### Problem requirements
Once every line in the data that follows has been checked for the word "auto", give only the number of lines that hold it.

### Material provided
↓

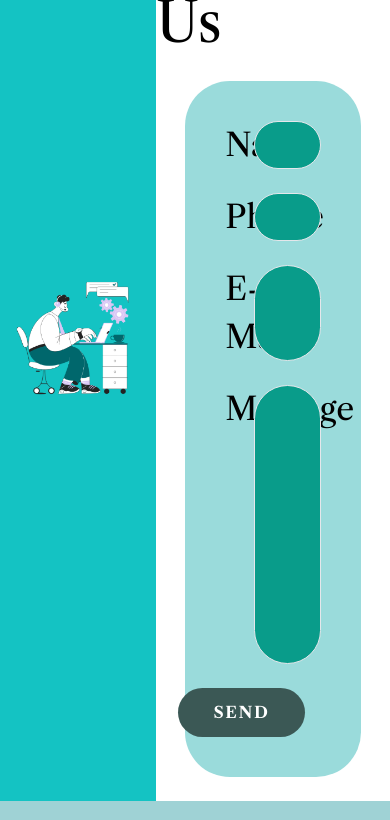
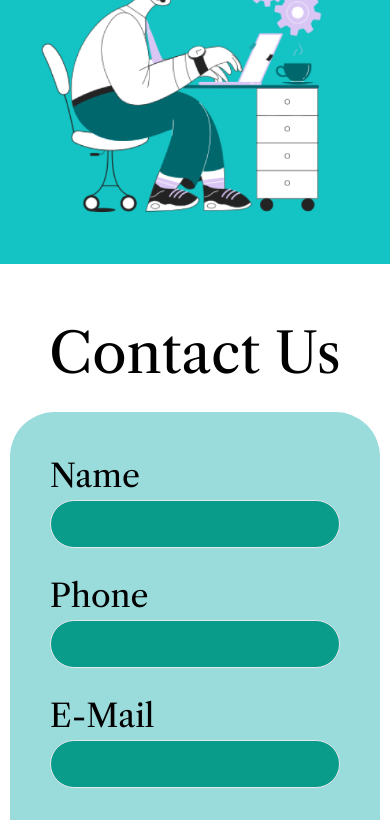
Before and after one commit to mohit-singh-13/EaseText, a React (Vite) app: page / in a window 390 px wide. Shown: the part 1140-1960 px from the top of the page. Built offline with nearby package versions, Linux system fonts and the light colour scheme.

Commit message:
Responsive Contact and Footer

```diff
--- a/src/components/ContactUs.jsx
+++ b/src/components/ContactUs.jsx
@@ -2,12 +2,12 @@ import Form from "./Form"
 
 const ContactUs = () => {
   return (
-    <div className="w-full h-[110vh] flex justify-between">
-      <div className="bg-service w-[40%] flex justify-normal items-center">
-        <img src="/ServiceSupport.png" alt="service" />
+    <div className="w-full 4xl:h-[120vh] max-h-max flex justify-between 4xl:flex-row flex-col items-center 4xl:items-stretch">
+      <div className="bg-service 4xl:w-[40%] flex items-center justify-center w-full">
+        <img src="/ServiceSupport.png" alt="service" className="" />
       </div>
 
-      <div className="w-[60%] flex justify-center items-center flex-col gap-4">
+      <div className="4xl:w-[60%] 2xl:w-[80%] w-full flex justify-center items-center flex-col gap-[1rem] py-[3rem]">
         <h2 className="text-[3.5rem] libre-caslon-text-regular">Contact Us</h2>
         <Form />
       </div>
--- a/src/components/Form.jsx
+++ b/src/components/Form.jsx
@@ -20,25 +20,25 @@ const Form = () => {
   }
 
   return (
-    <div className="bg-[#36B8B880] rounded-[2.8rem] w-[75%] h-[75%] flex flex-col px-[2.5rem] py-[2.5rem] gap-6 libre-caslon-text-regular">
-      <div className="flex">
-        <p className="text-[2rem] w-[30%]">Name</p>
-        <input required type="text" name="name" value={formData.name} onChange={changeHandler} className="bg-[#099C8A] rounded-[4.4rem] w-[70%] px-[1rem] text-white border" />
+    <div className="bg-[#36B8B880] rounded-[2.8rem] md:w-[75%] w-[95%] h-[75% h-[85%] flex flex-col px-[2.5rem] py-[2.5rem] gap-6 libre-caslon-text-regular">
+      <div className="flex flex-col 2xl:flex-row">
+        <p className="text-[2rem] 2xl:w-[30%] w-full">Name</p>
+        <input required type="text" name="name" value={formData.name} onChange={changeHandler} className="bg-[#099C8A] rounded-[4.4rem] 2xl:w-[70%] w-full px-[1rem] h-[3rem] text-white border" />
       </div>
 
-      <div className="flex">
-        <p className="text-[2rem] w-[30%]">Phone</p>
-        <input type="number" name="number" value={formData.number} onChange={changeHandler} className="bg-[#099C8A] rounded-[4.4rem] w-[70%] px-[1rem] text-white border" />
+      <div className="flex flex-col 2xl:flex-row">
+        <p className="text-[2rem] 2xl:w-[30%] w-full">Phone</p>
+        <input type="number" name="number" value={formData.number} onChange={changeHandler} className="bg-[#099C8A] rounded-[4.4rem] 2xl:w-[70%] w-full px-[1rem] h-[3rem] text-white border" />
       </div>
 
-      <div className="flex">
-        <p className="text-[2rem] w-[30%]">E-Mail</p>
-        <input required type="email" name="email" value={formData.email} onChange={changeHandler} className="bg-[#099C8A] rounded-[4.4rem] w-[70%] px-[1rem] text-white border" />
+      <div className="flex flex-col 2xl:flex-row">
+        <p className="text-[2rem] 2xl:w-[30%] w-full">E-Mail</p>
+        <input required type="email" name="email" value={formData.email} onChange={changeHandler} className="bg-[#099C8A] rounded-[4.4rem] 2xl:w-[70%] w-full px-[1rem] h-[3rem] text-white border" />
       </div>
 
-      <div className="flex h-full">
-        <p className="text-[2rem] w-[30%]">Message</p>
-        <textarea required name="message" id="message" value={formData.message} onChange={changeHandler} className="bg-[#099C8A] rounded-[3rem] resize-none w-[70%] text-white px-[1rem] py-[0.5rem] border"></textarea>
+      <div className="flex h-full flex-col 2xl:flex-row">
+        <p className="text-[2rem] 2xl:w-[30%] w-full">Message</p>
+        <textarea required name="message" id="message" value={formData.message} onChange={changeHandler} className="bg-[#099C8A] rounded-[3rem] resize-none 2xl:w-[70%] w-full h-[8rem] text-white px-[1.5rem] py-[0.8rem] border"></textarea>
       </div>
 
       <button className="bg-[#3b5855] rounded-[4.4rem] self-end mr-[1rem] px-[2.2rem] py-[0.8rem] text-white font-bold uppercase tracking-widest">Send</button>
--- a/src/components/HeroSection.jsx
+++ b/src/components/HeroSection.jsx
@@ -5,13 +5,13 @@ const HeroSection = () => {
 
       <div className="relative w-[90%] mx-auto pt-[2rem] h-full flex">
         <div className="flex justify-between items-center z-50 relative h-[85%] w-full 4xl:flex-row flex-col gap-5">
-          <textarea name="input" id="input" placeholder="Type Here..." className="text-[1.3rem] w-[90%] xl:w-[36rem] h-[30rem] rounded-[3.4rem] p-[2rem] bg-white resize-non font-[Inter]">
+          <textarea name="input" id="input" placeholder="Type Here..." className="text-[1.3rem] w-[90%] xl:w-[36rem] h-[30rem] rounded-[3.4rem] p-[2rem] bg-white resize-none font-[Inter]">
           </textarea>
 
-          <textarea name="output" id="output" placeholder="Result..." readOnly className="text-[1.3rem] w-[90%] xl:w-[36rem] h-[30rem] rounded-[3.4rem] p-[2rem] resize-non font-[Inter]">
+          <textarea name="output" id="output" placeholder="Result..." readOnly className="text-[1.3rem] w-[90%] xl:w-[36rem] h-[30rem] rounded-[3.4rem] p-[2rem] resize-none font-[Inter]">
           </textarea>
 
-          <button className="absolute left-[50%] translate-x-[-5rem] bottom-[-4rem] 4xl:bottom-[0%] 5xl:top-[50%] 5xl:bottom-[43%] py-[0.5rem] rounded-[4.4rem] w-[10rem] text-white font-[Inter] border-[2px] border-white cursor-pointer hover:bg-btn hover:text-black hover:font-bold transition-all duration-200">Simplify</button>
+          <button className="absolute left-[50%] translate-x-[-5rem] bottom-[-4rem] 4xl:bottom-[-7%] 5xl:top-[50%] 5xl:bottom-[43%] py-[0.5rem] rounded-[4.4rem] w-[10rem] text-white font-[Inter] border-[2px] border-white cursor-pointer hover:bg-btn hover:text-black hover:font-bold transition-all duration-200">Simplify</button>
         </div>
       </div>
     </div>
--- a/src/components/Navbar.jsx
+++ b/src/components/Navbar.jsx
@@ -34,7 +34,7 @@ const Navbar = () => {
   }
 
   return (
-    <div className="w-[100%] h-[15vh] z-[100] relative flex items-center">
+    <div className="w-[100%] h-[15vh] z-[100] relative flex items-center py-[4rem]">
       <div className="w-[90%] flex items-center justify-between mx-auto relative">
         <div className="flex flex-col w-[35%]">
           <h1 className="font-[Limelight] text-[3rem] lg:text-[4rem]">EaseText</h1>
--- a/src/pages/Home.jsx
+++ b/src/pages/Home.jsx
@@ -5,7 +5,7 @@ import Footer from "../components/Footer"
 
 const Home = () => {
   return (
-    <div className="w-full">
+    <div className="w-full relative">
       <div className="w-full bg-theme relative">
         <Navbar />
       </div>
```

↑

### Final answer
2